*WORK REQUEST*: Could you return all of the records exactly as they stand?

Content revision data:
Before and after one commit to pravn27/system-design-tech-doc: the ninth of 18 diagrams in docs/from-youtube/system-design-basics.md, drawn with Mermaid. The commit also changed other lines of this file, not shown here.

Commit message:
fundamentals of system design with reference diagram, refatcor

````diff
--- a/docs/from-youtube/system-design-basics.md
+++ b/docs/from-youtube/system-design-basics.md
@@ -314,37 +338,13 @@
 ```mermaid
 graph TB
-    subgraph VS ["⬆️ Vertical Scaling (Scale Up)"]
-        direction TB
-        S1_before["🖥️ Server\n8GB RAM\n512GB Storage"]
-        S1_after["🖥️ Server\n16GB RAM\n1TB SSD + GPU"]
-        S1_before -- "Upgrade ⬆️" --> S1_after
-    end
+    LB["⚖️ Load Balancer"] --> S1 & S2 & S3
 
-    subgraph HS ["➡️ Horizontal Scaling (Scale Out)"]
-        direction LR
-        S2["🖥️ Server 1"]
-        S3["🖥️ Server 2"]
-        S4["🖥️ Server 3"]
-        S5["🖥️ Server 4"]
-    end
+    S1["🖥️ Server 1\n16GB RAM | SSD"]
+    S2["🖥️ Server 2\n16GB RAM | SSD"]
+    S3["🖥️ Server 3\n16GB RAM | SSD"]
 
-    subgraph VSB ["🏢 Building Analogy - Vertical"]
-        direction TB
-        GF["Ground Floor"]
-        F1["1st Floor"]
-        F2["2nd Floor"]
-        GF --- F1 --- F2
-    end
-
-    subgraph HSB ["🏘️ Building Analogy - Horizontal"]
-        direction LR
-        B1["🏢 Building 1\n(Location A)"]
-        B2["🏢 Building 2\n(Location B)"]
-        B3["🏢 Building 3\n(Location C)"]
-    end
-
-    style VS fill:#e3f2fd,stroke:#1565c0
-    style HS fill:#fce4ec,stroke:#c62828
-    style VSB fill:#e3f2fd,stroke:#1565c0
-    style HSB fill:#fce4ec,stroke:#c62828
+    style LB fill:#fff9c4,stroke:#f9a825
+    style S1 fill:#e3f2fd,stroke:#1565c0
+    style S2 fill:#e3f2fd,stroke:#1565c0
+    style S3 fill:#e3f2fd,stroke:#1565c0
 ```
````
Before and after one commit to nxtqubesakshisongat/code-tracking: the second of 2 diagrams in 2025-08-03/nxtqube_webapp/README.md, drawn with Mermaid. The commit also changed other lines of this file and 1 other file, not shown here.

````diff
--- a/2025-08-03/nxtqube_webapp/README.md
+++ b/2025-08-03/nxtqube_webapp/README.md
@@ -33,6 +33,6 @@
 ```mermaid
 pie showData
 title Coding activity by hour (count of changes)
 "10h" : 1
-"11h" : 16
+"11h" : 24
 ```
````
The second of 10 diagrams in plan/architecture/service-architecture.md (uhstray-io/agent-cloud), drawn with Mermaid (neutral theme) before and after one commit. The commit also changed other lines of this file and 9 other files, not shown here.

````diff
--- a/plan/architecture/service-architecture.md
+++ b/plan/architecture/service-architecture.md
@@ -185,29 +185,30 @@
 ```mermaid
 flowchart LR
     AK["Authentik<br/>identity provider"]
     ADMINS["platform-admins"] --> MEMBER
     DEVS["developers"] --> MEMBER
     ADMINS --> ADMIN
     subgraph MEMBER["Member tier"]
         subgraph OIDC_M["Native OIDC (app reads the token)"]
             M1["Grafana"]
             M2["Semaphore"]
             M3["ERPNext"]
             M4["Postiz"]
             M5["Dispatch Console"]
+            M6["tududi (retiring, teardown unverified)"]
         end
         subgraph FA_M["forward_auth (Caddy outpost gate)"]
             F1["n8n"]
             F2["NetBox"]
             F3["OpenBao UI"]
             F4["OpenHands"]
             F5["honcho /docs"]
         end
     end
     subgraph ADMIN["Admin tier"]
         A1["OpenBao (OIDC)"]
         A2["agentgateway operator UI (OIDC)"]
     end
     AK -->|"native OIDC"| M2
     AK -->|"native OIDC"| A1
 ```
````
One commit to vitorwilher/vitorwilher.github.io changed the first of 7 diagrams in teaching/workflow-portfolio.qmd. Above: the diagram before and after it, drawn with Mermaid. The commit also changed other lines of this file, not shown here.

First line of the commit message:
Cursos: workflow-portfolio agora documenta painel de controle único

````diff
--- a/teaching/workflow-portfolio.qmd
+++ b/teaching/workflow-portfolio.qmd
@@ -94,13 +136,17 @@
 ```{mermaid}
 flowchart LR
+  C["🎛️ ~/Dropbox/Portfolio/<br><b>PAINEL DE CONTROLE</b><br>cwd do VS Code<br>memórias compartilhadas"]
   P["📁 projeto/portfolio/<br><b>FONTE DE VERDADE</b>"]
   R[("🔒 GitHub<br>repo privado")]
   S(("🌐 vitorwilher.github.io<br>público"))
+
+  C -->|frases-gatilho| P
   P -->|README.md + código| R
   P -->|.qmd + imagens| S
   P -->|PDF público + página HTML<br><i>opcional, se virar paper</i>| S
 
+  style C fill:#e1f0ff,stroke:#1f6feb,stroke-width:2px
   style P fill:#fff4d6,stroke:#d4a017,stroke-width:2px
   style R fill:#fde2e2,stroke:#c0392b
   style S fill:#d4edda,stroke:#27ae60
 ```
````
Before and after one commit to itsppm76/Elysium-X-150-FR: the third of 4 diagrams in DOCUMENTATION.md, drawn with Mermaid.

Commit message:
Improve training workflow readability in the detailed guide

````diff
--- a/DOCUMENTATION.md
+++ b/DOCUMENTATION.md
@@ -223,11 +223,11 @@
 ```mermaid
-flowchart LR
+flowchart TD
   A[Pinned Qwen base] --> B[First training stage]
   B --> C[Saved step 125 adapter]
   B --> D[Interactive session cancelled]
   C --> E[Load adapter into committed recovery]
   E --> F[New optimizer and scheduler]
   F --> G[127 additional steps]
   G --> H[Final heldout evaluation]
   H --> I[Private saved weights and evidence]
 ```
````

*WRITTEN REPLY*:
Before and after one commit to pravn27/system-design-tech-doc: the ninth of 18 diagrams in docs/from-youtube/system-design-basics.md, drawn with Mermaid. The commit also changed other lines of this file, not shown here.

Commit message:
fundamentals of system design with reference diagram, refatcor

````diff
--- a/docs/from-youtube/system-design-basics.md
+++ b/docs/from-youtube/system-design-basics.md
@@ -314,37 +338,13 @@
 ```mermaid
 graph TB
-    subgraph VS ["⬆️ Vertical Scaling (Scale Up)"]
-        direction TB
-        S1_before["🖥️ Server\n8GB RAM\n512GB Storage"]
-        S1_after["🖥️ Server\n16GB RAM\n1TB SSD + GPU"]
-        S1_before -- "Upgrade ⬆️" --> S1_after
-    end
+    LB["⚖️ Load Balancer"] --> S1 & S2 & S3
 
-    subgraph HS ["➡️ Horizontal Scaling (Scale Out)"]
-        direction LR
-        S2["🖥️ Server 1"]
-        S3["🖥️ Server 2"]
-        S4["🖥️ Server 3"]
-        S5["🖥️ Server 4"]
-    end
+    S1["🖥️ Server 1\n16GB RAM | SSD"]
+    S2["🖥️ Server 2\n16GB RAM | SSD"]
+    S3["🖥️ Server 3\n16GB RAM | SSD"]
 
-    subgraph VSB ["🏢 Building Analogy - Vertical"]
-        direction TB
-        GF["Ground Floor"]
-        F1["1st Floor"]
-        F2["2nd Floor"]
-        GF --- F1 --- F2
-    end
-
-    subgraph HSB ["🏘️ Building Analogy - Horizontal"]
-        direction LR
-        B1["🏢 Building 1\n(Location A)"]
-        B2["🏢 Building 2\n(Location B)"]
-        B3["🏢 Building 3\n(Location C)"]
-    end
-
-    style VS fill:#e3f2fd,stroke:#1565c0
-    style HS fill:#fce4ec,stroke:#c62828
-    style VSB fill:#e3f2fd,stroke:#1565c0
-    style HSB fill:#fce4ec,stroke:#c62828
+    style LB fill:#fff9c4,stroke:#f9a825
+    style S1 fill:#e3f2fd,stroke:#1565c0
+    style S2 fill:#e3f2fd,stroke:#1565c0
+    style S3 fill:#e3f2fd,stroke:#1565c0
 ```
````
Before and after one commit to nxtqubesakshisongat/code-tracking: the second of 2 diagrams in 2025-08-03/nxtqube_webapp/README.md, drawn with Mermaid. The commit also changed other lines of this file and 1 other file, not shown here.

````diff
--- a/2025-08-03/nxtqube_webapp/README.md
+++ b/2025-08-03/nxtqube_webapp/README.md
@@ -33,6 +33,6 @@
 ```mermaid
 pie showData
 title Coding activity by hour (count of changes)
 "10h" : 1
-"11h" : 16
+"11h" : 24
 ```
````
The second of 10 diagrams in plan/architecture/service-architecture.md (uhstray-io/agent-cloud), drawn with Mermaid (neutral theme) before and after one commit. The commit also changed other lines of this file and 9 other files, not shown here.

````diff
--- a/plan/architecture/service-architecture.md
+++ b/plan/architecture/service-architecture.md
@@ -185,29 +185,30 @@
 ```mermaid
 flowchart LR
     AK["Authentik<br/>identity provider"]
     ADMINS["platform-admins"] --> MEMBER
     DEVS["developers"] --> MEMBER
     ADMINS --> ADMIN
     subgraph MEMBER["Member tier"]
         subgraph OIDC_M["Native OIDC (app reads the token)"]
             M1["Grafana"]
             M2["Semaphore"]
             M3["ERPNext"]
             M4["Postiz"]
             M5["Dispatch Console"]
+            M6["tududi (retiring, teardown unverified)"]
         end
         subgraph FA_M["forward_auth (Caddy outpost gate)"]
             F1["n8n"]
             F2["NetBox"]
             F3["OpenBao UI"]
             F4["OpenHands"]
             F5["honcho /docs"]
         end
     end
     subgraph ADMIN["Admin tier"]
         A1["OpenBao (OIDC)"]
         A2["agentgateway operator UI (OIDC)"]
     end
     AK -->|"native OIDC"| M2
     AK -->|"native OIDC"| A1
 ```
````
One commit to vitorwilher/vitorwilher.github.io changed the first of 7 diagrams in teaching/workflow-portfolio.qmd. Above: the diagram before and after it, drawn with Mermaid. The commit also changed other lines of this file, not shown here.

First line of the commit message:
Cursos: workflow-portfolio agora documenta painel de controle único

````diff
--- a/teaching/workflow-portfolio.qmd
+++ b/teaching/workflow-portfolio.qmd
@@ -94,13 +136,17 @@
 ```{mermaid}
 flowchart LR
+  C["🎛️ ~/Dropbox/Portfolio/<br><b>PAINEL DE CONTROLE</b><br>cwd do VS Code<br>memórias compartilhadas"]
   P["📁 projeto/portfolio/<br><b>FONTE DE VERDADE</b>"]
   R[("🔒 GitHub<br>repo privado")]
   S(("🌐 vitorwilher.github.io<br>público"))
+
+  C -->|frases-gatilho| P
   P -->|README.md + código| R
   P -->|.qmd + imagens| S
   P -->|PDF público + página HTML<br><i>opcional, se virar paper</i>| S
 
+  style C fill:#e1f0ff,stroke:#1f6feb,stroke-width:2px
   style P fill:#fff4d6,stroke:#d4a017,stroke-width:2px
   style R fill:#fde2e2,stroke:#c0392b
   style S fill:#d4edda,stroke:#27ae60
 ```
````
Before and after one commit to itsppm76/Elysium-X-150-FR: the third of 4 diagrams in DOCUMENTATION.md, drawn with Mermaid.

Commit message:
Improve training workflow readability in the detailed guide

````diff
--- a/DOCUMENTATION.md
+++ b/DOCUMENTATION.md
@@ -223,11 +223,11 @@
 ```mermaid
-flowchart LR
+flowchart TD
   A[Pinned Qwen base] --> B[First training stage]
   B --> C[Saved step 125 adapter]
   B --> D[Interactive session cancelled]
   C --> E[Load adapter into committed recovery]
   E --> F[New optimizer and scheduler]
   F --> G[127 additional steps]
   G --> H[Final heldout evaluation]
   H --> I[Private saved weights and evidence]
 ```
````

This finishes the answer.